[[ SUPPLIED DATA, beginning ]]

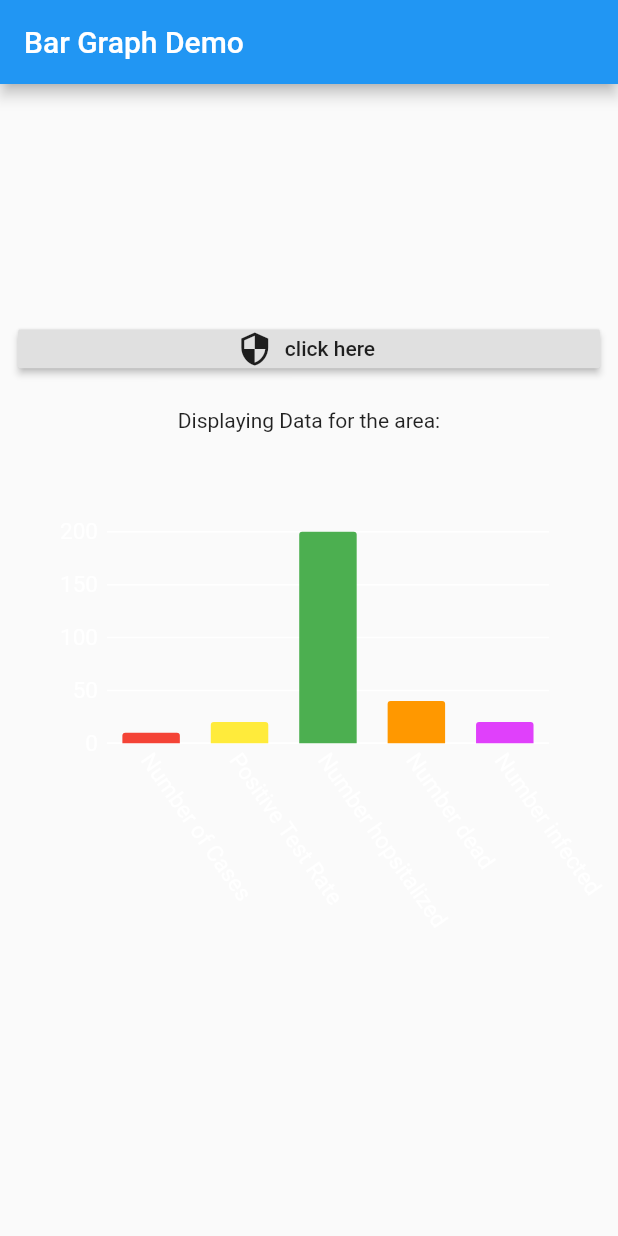
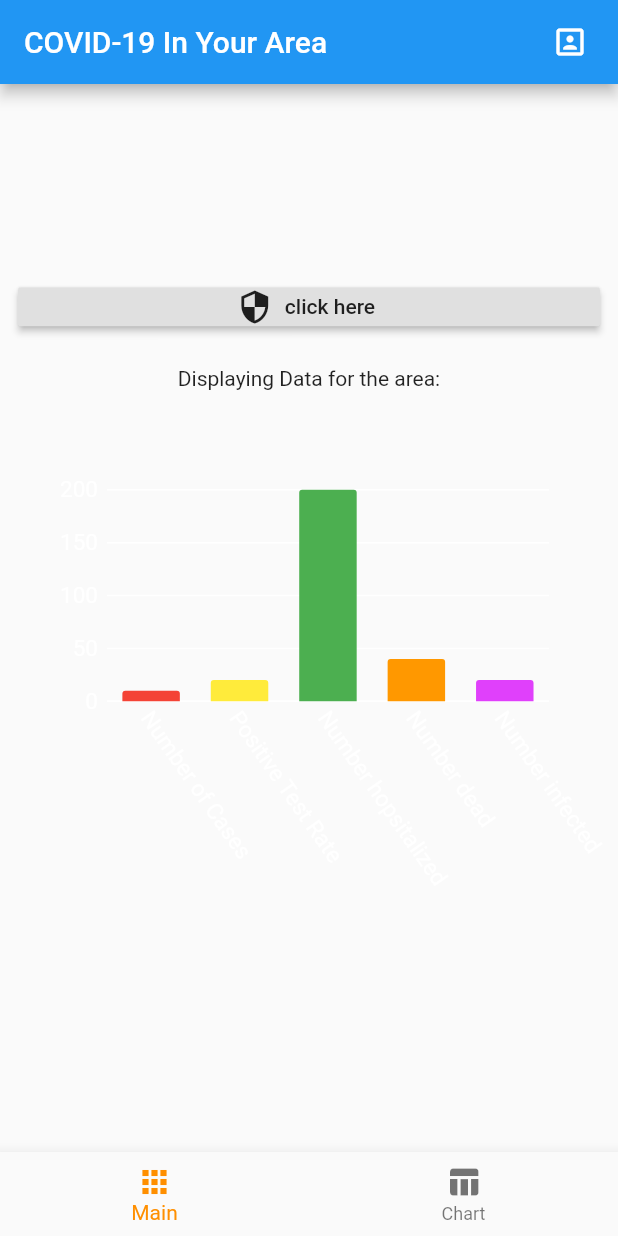
Before and after one commit to SashvDave/Breakout-Covid, a Flutter app: the BarGraphScreen screen opened directly, on a phone screen of 412 x 824 dp. Run offline on Flutter 3.47's test engine with Material 2 defaults, Android fonts, the phone set to English and light mode, and no system bars; our stand-ins replace charts_flutter, firebase_auth, google_sign_in; accounts and stored records are empty; network calls fail; project files that could hold a hidden picture were left out.

Commit message:
added tab nav

```diff
--- a/lib/main.dart
+++ b/lib/main.dart
@@ -1,4 +1,5 @@
 import 'package:CovidHacksApp/src/Stats.dart';
+import 'package:CovidHacksApp/src/home.dart';
 import 'package:CovidHacksApp/src/intro.dart';
 import 'package:CovidHacksApp/src/login.dart';
 import 'package:CovidHacksApp/src/register.dart';
--- a/lib/src/Stats.dart
+++ b/lib/src/Stats.dart
@@ -1,9 +1,13 @@
+import 'package:CovidHacksApp/src/home.dart';
+import 'package:CovidHacksApp/src/login.dart';
 import 'package:flutter/material.dart';
 import 'package:charts_flutter/flutter.dart' as charts;
 import 'dart:math';
 import 'dart:convert';
 import 'dart:async';
 import 'package:http/http.dart' as http;
+import 'package:firebase_auth/firebase_auth.dart';
+import 'package:google_sign_in/google_sign_in.dart';
 
 void main() => runApp(Stats());
 
@@ -155,9 +159,33 @@ class _BarGraphDemoState extends State<BarGraphScreen> {
     print(death);
   }
 
+  int _selectedIndex = 0;
+  static const TextStyle optionStyle =
+      TextStyle(fontSize: 30, fontWeight: FontWeight.bold);
+  static const List<Widget> _widgetOptions = <Widget>[
+    Text(
+      'Index 0: Main',
+      style: optionStyle,
+    ),
+    Text(
+      'Index 1: Chart',
+      style: optionStyle,
+    ),
+  ];
+  void _onItemTapped(int index) {
+    setState(() {
+      if (index == 0) {
+        Navigator.push(
+            context, MaterialPageRoute(builder: (context) => HomeScreen()));
+      } else {
+        Navigator.push(
+            context, MaterialPageRoute(builder: (context) => Stats()));
+      }
+    });
+  }
+
   @override
   Widget build(BuildContext context) {
-
     var data = [
       StatsbyState('Number of Cases', 10, Colors.red),
       StatsbyState('Positive Test Rate', 20, Colors.yellow),
@@ -165,7 +193,6 @@ class _BarGraphDemoState extends State<BarGraphScreen> {
       StatsbyState('Number dead', 40, Colors.orange),
       StatsbyState('Number infected', 20, Colors.purpleAccent),
     ];
-
 
     var series = [
       charts.Series(
@@ -203,9 +230,8 @@ class _BarGraphDemoState extends State<BarGraphScreen> {
                 color: charts.MaterialPalette.white),
 
             // Change the line colors to match text color.
-              lineStyle: new charts.LineStyleSpec(
-                  color: charts.MaterialPalette.white)),
-
+            lineStyle:
+                new charts.LineStyleSpec(color: charts.MaterialPalette.white)),
       ),
     );
 
@@ -219,7 +245,32 @@ class _BarGraphDemoState extends State<BarGraphScreen> {
 
     return Scaffold(
       appBar: AppBar(
-        title: Text('Bar Graph Demo'),
+        title: Text('COVID-19 In Your Area'),
+        actions: [
+          Padding(
+              padding: EdgeInsets.only(right: 20.0),
+              child: GestureDetector(
+                  onTap: () async {
+                    await FirebaseAuth.instance.signOut().then((value) =>
+                        Navigator.push(
+                            context,
+                            MaterialPageRoute(
+                                builder: (context) => LoginScreen())));
+                  },
+                  child: Icon(Icons.portrait)))
+        ],
+      ),
+      bottomNavigationBar: BottomNavigationBar(
+        items: const <BottomNavigationBarItem>[
+          BottomNavigationBarItem(icon: Icon(Icons.apps), title: Text('Main')),
+          BottomNavigationBarItem(
+            icon: Icon(Icons.table_chart),
+            title: Text('Chart'),
+          )
+        ],
+        currentIndex: _selectedIndex,
+        selectedItemColor: Colors.amber[800],
+        onTap: _onItemTapped,
       ),
       body: Column(
         mainAxisAlignment: MainAxisAlignment.center,
@@ -241,7 +292,7 @@ class _BarGraphDemoState extends State<BarGraphScreen> {
             padding: EdgeInsets.all(10.0),
             child: Text('Displaying Data for the area:'),
           ),
-          chartWidget
+          chartWidget,
         ],
       ),
     );
```
Also changed, not shown: lib/src/home.dart (added, +126 -0 lines), 1 other file. Lines whose indentation alone changed are shown as unchanged.
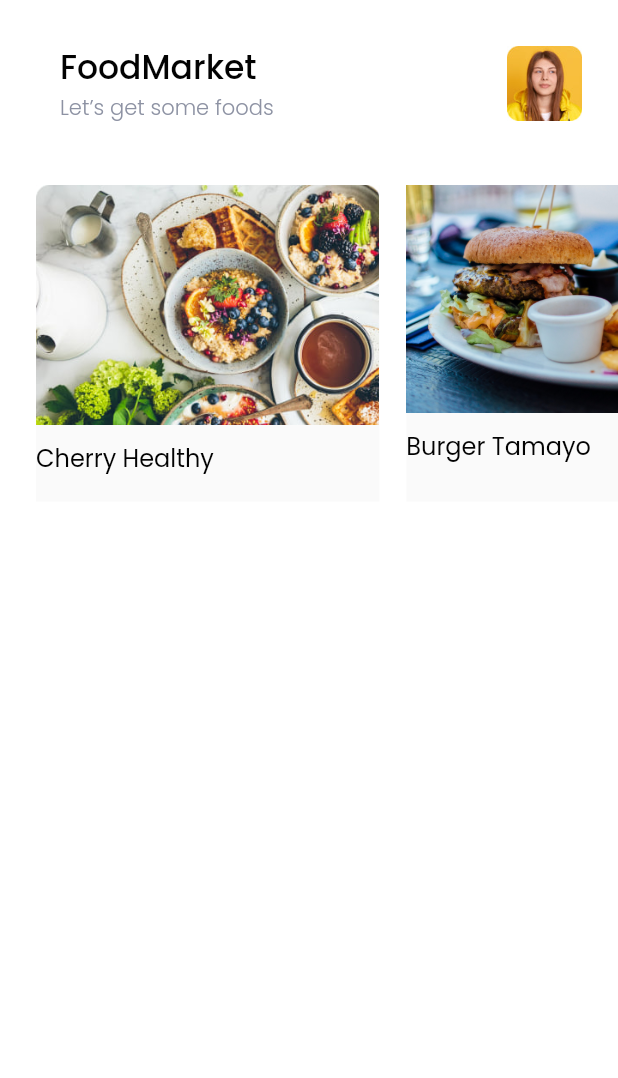
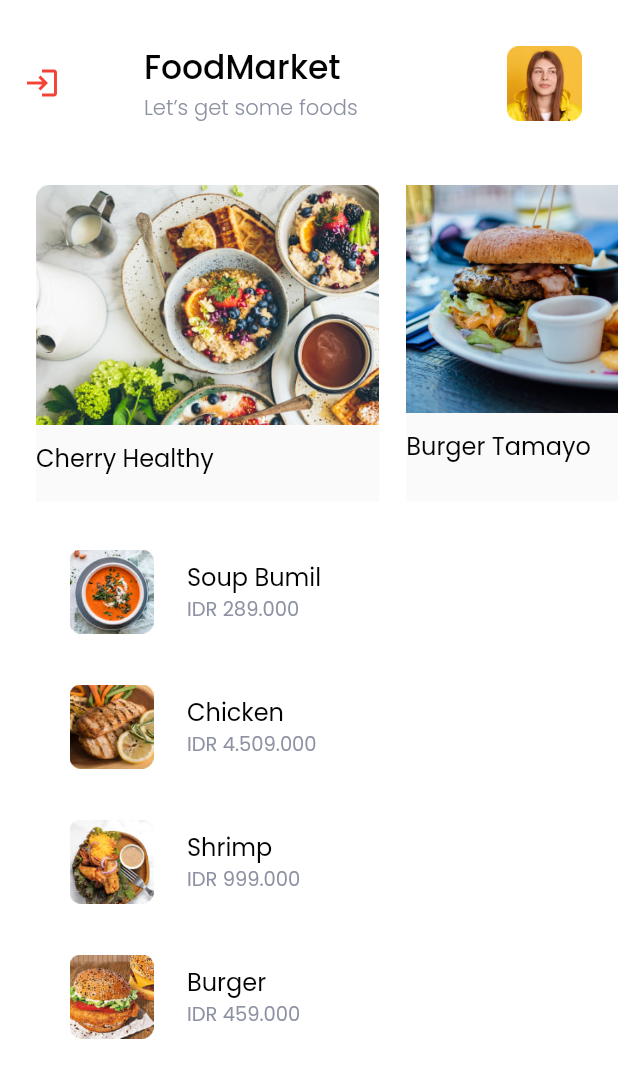
Before and after one commit to MuhammadsharifDev/foodmarket, a Flutter app: the HomePage screen opened directly, on a phone screen of 412 x 824 dp. Shown: the top 1078 px of the screen. Run offline on Flutter 3.47's test engine with Material 2 defaults, Android fonts, the phone set to English and light mode, and no system bars; our stand-ins replace bloc, equatable, firebase_auth, firebase_core, flutter_bloc, flutter_svg and 2 more; accounts and stored records are empty; generated files the repository leaves out were written again.

Commit message:
add detail page

```diff
--- a/lib/presintation/auth/login/login_page.dart
+++ b/lib/presintation/auth/login/login_page.dart
@@ -66,7 +66,7 @@ class LoginPage extends StatelessWidget {
                       if(state.firebase.isLoading)
                         const CircularProgressIndicator(),
                       if(state.firebase.isError)
-                        const Text('Malumot yetarli emas',style: TextStyle(color: Colors.red),),
+                        const Text('Email or password invalid',style: TextStyle(color: Colors.red),),
                       StyleText.items(
                           text: 'Email Adress',
                           size: 16,
--- a/lib/presintation/auth/signup/sigup_page.dart
+++ b/lib/presintation/auth/signup/sigup_page.dart
@@ -68,7 +68,7 @@ class SignupPage extends StatelessWidget {
                 ),
                 body: SingleChildScrollView(
                   child: SizedBox(
-                    height: media.size.height * 580 / 800,
+                    height: media.size.height * 590 / 800,
                     width: double.infinity,
                     child: Padding(
                       padding: const EdgeInsets.only(left: 24, right: 24),
--- a/lib/presintation/const/utils/appimages.dart
+++ b/lib/presintation/const/utils/appimages.dart
@@ -6,4 +6,6 @@ class AppImages{
   static const String food2='assets/png_image/food2.jpg';
   static const String food3='assets/png_image/food3.jpg';
   static const String food4='assets/png_image/food4.jpg';
+  static const String appbar_images='assets/png_image/appar_image.jpg';
+  static const String stars_images='assets/png_image/star_image.jpg';
 }
--- /dev/null
+++ b/lib/presintation/main/detailpage/bloc/detailpage_bloc.dart
@@ -0,0 +1,24 @@
+import 'dart:async';
+
+import 'package:bloc/bloc.dart';
+import 'package:equatable/equatable.dart';
+import 'package:meta/meta.dart';
+
+part 'detailpage_event.dart';
+part 'detailpage_state.dart';
+
+class DetailpageBloc extends Bloc<DetailpageEvent, DetailpageState> {
+  DetailpageBloc() : super(const DetailpageState()) {
+    on<CountAddEvent>(_increment);
+    on<CountRemoveEvent>(_decrement);
+  }
+  void _increment(CountAddEvent event,Emitter<DetailpageState>emit){
+    emit(state.copyWith(count: event.count+1));
+  }
+
+  void _decrement(CountRemoveEvent event,Emitter<DetailpageState>emit){
+   int newNumber=state.count-1;
+   newNumber<0?newNumber=0:state.count;
+   emit(state.copyWith(count: newNumber));
+  }
+}
--- /dev/null
+++ b/lib/presintation/main/detailpage/bloc/detailpage_event.dart
@@ -0,0 +1,18 @@
+part of 'detailpage_bloc.dart';
+
+@immutable
+abstract class DetailpageEvent {}
+class CountAddEvent extends DetailpageEvent {
+  final int count;
+
+  CountAddEvent({required this.count});
+  @override
+  List<Object?>  get props=>[count];
+}
+class CountRemoveEvent extends DetailpageEvent {
+  final int count;
+
+  CountRemoveEvent({required this.count});
+  @override
+  List<Object?>  get props=>[count];
+}
--- /dev/null
+++ b/lib/presintation/main/detailpage/bloc/detailpage_state.dart
@@ -0,0 +1,20 @@
+part of 'detailpage_bloc.dart';
+
+@immutable
+
+
+
+class DetailpageState extends Equatable {
+  final int count;
+
+
+  const DetailpageState({this.count = 0,});
+
+  DetailpageState copyWith({int? count,}) {
+    return DetailpageState(
+        count: count ?? this.count);
+  }
+
+  @override
+  List<Object?> get props => [count];
+}
--- a/lib/presintation/main/home/bloc/home_bloc.dart
+++ b/lib/presintation/main/home/bloc/home_bloc.dart
@@ -6,17 +6,62 @@ import 'package:foodmarket_firebase/presintation/const/utils/appimages.dart';
 import 'package:meta/meta.dart';
 
 part 'home_event.dart';
+
 part 'home_state.dart';
 
 class HomeBloc extends Bloc<HomeEvent, HomeState> {
   HomeBloc() : super(const HomeState()) {
     on<ListProductEvent>(_listProduct);
+    on<TabListEvent>(_tabListProducts);
   }
-  void _listProduct(ListProductEvent event,Emitter<HomeState> emit){
-    emit(state.copyWith(items:products ));
+
+  void _listProduct(ListProductEvent event, Emitter<HomeState> emit) {
+    emit(state.copyWith(items: products));
+  }
+
+  void _tabListProducts(TabListEvent event, Emitter<HomeState> emit) {
+    emit(state.copyWith(tabItems: productTab));
   }
 }
-final List<ListProduct> products=[
-  ListProduct(text: 'Cherry Healthy', image: AppImages.list1_image, ),
-  ListProduct(text: 'Burger Tamayo', image: AppImages.list2_image, ),
+
+final List<ListProduct> products = [
+  ListProduct(
+    text: 'Cherry Healthy',
+    image: AppImages.list1_image,
+  ),
+  ListProduct(
+    text: 'Burger Tamayo',
+    image: AppImages.list2_image,
+  ),
 ];
+
+final List<TabListProduct> productTab = [
+  TabListProduct(
+      image: AppImages.food1,
+      title: 'Soup Bumil',
+      subtitle: 'IDR 289.000',
+      detailComment: '''Makanan khas Bandung yang cukup sering\ndipesan oleh anak muda dengan pola makan\nyang cukup tinggi dengan mengutamakan\ndiet yang sehat dan teratur.''',
+      detailImage: AppImages.appbar_images,
+      detailName: 'Cherry Healthy'),
+  TabListProduct(
+      image: AppImages.food2,
+      title: 'Chicken',
+      subtitle: 'IDR 4.509.000',
+      detailComment: 'It is such hdde aan dbgga aai cck a min\n sisn',
+      detailImage: AppImages.food2,
+      detailName: 'Chicken'),
+  TabListProduct(
+      image: AppImages.food3,
+      title: 'Shrimp',
+      subtitle: 'IDR 999.000',
+      detailComment:
+          'axaa perfect such hdde aan dbgga aai cck a min\n ain the fridge',
+      detailImage: AppImages.food3,
+      detailName: 'Shrimp'),
+  TabListProduct(
+      image: AppImages.food4,
+      title: 'Burger',
+      subtitle: 'IDR 459.000',
+      detailComment: 'ooo very good hdde aan dbgga aai cck a min\n ain the box',
+      detailImage: AppImages.food4, detailName: 'Burger'),
+];
--- a/lib/presintation/main/home/bloc/home_event.dart
+++ b/lib/presintation/main/home/bloc/home_event.dart
@@ -9,3 +9,10 @@ class ListProductEvent extends HomeEvent {
   @override
   List<Object?> get props => [];
 }
+
+class TabListEvent extends HomeEvent {
+  TabListEvent();
+
+  @override
+  List<Object?> get props => [];
+}
--- a/lib/presintation/main/home/bloc/home_state.dart
+++ b/lib/presintation/main/home/bloc/home_state.dart
@@ -1,26 +1,46 @@
 part of 'home_bloc.dart';
 
 @immutable
-
-
 class HomeState extends Equatable {
   final List<ListProduct> items;
+  final List<TabListProduct> tabItems;
 
-  const HomeState({this.items = const []});
+  const HomeState({this.items = const [], this.tabItems = const []});
 
-  HomeState copyWith({List<ListProduct>? items}) {
-    return HomeState(items: items ?? this.items);
+  HomeState copyWith(
+      {List<ListProduct>? items, List<TabListProduct>? tabItems}) {
+    return HomeState(
+        items: items ?? this.items, tabItems: tabItems ?? this.tabItems);
   }
 
   @override
-  List<Object?> get props => [items];
+  List<Object?> get props => [items, tabItems];
 }
 
 class ListProduct {
   final String image;
   final String text;
 
+  ListProduct({
+    required this.text,
+    required this.image,
+  });
+}
 
-  ListProduct(
-      {required this.text, required this.image,});
+class TabListProduct {
+  final String image;
+  final String title;
+  final String subtitle;
+  final String detailImage;
+  final String detailName;
+  final String detailComment;
+
+
+  TabListProduct(
+      {required this.image,
+  required this.title,
+  required this.subtitle,
+  required this.detailComment,
+  required this.detailImage,
+  required this.detailName});
 }
--- a/lib/presintation/main/home/home_page.dart
+++ b/lib/presintation/main/home/home_page.dart
@@ -1,20 +1,19 @@
+import 'package:firebase_auth/firebase_auth.dart';
 import 'package:flutter/material.dart';
 import 'package:flutter_bloc/flutter_bloc.dart';
 import 'package:foodmarket_firebase/presintation/const/utils/appimages.dart';
+import 'package:foodmarket_firebase/presintation/main/detailpage/detail_page.dart';
 import 'package:foodmarket_firebase/presintation/main/home/bloc/home_bloc.dart';
 import 'package:foodmarket_firebase/presintation/model/text_style.dart';
 
 class HomePage extends StatefulWidget {
-  const HomePage({super.key});
+  const HomePage({super.key,});
 
   @override
   State<HomePage> createState() => _HomePageState();
 }
 
 class _HomePageState extends State<HomePage> {
-
-
-
   @override
   Widget build(BuildContext context) {
     var media = MediaQuery.of(context);
@@ -26,6 +25,9 @@ class _HomePageState extends State<HomePage> {
             backgroundColor: Colors.white,
             elevation: 0,
             toolbarHeight: MediaQuery.of(context).size.height * 108 / 800,
+            leading: IconButton(onPressed: () async {
+        await FirebaseAuth.instance.signOut();
+        }, icon: const Icon(Icons.login_outlined,color: Colors.red,)),
             title: Padding(
               padding: const EdgeInsets.only(left: 24),
               child: Column(
@@ -99,7 +101,40 @@ class _HomePageState extends State<HomePage> {
                 const SizedBox(
                   height: 24,
                 ),
-
+                Expanded(
+                  child: ListView.separated(
+                    physics: const BouncingScrollPhysics(),
+                    itemCount: state.tabItems.length,
+                    itemBuilder: (context, index) {
+                      return ListTile(
+                        leading: SizedBox(
+                          height: media.size.height * 60 / 800,
+                          width: media.size.width * 60 / 360,
+                          child: GestureDetector(
+                              onTap: (){
+                                Navigator.push(context, MaterialPageRoute(builder: (context) => DetailPage(items: state.tabItems[index],),));
+                              },
+                              child: Image.asset(state.tabItems[index].image)),
+                        ),
+                        title: StyleText.items(
+                            text: state.tabItems[index].title,
+                            size: 16,
+                            fontWeight: FontWeight.w400,
+                            color: const Color(0xff020202)),
+                        subtitle: StyleText.items(
+                            text: state.tabItems[index].subtitle,
+                            size: 13,
+                            fontWeight: FontWeight.w400,
+                            color: const Color(0xff8D92A3)),
+                      );
+                    },
+                    separatorBuilder: (context, index) {
+                      return const SizedBox(
+                        height: 18,
+                      );
+                    },
+                  ),
+                ),
               ],
             ),
           ),
```
Also changed, not shown: lib/main.dart (+8 -6 lines), lib/presintation/main/detailpage/detail_page.dart (added, +125 -0 lines), lib/presintation/splash/splash_2_page.dart (+16 -9 lines), assets/png_image/appar_image.jpg (added), assets/png_image/star_image.jpg (added).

[[ SUPPLIED DATA, end ]]

## TRY IT
Return each line of the material above that holds the string "HomeBloc".

## RESULT OF THE EXERCISE
 class HomeBloc extends Bloc<HomeEvent, HomeState> {
   HomeBloc() : super(const HomeState()) {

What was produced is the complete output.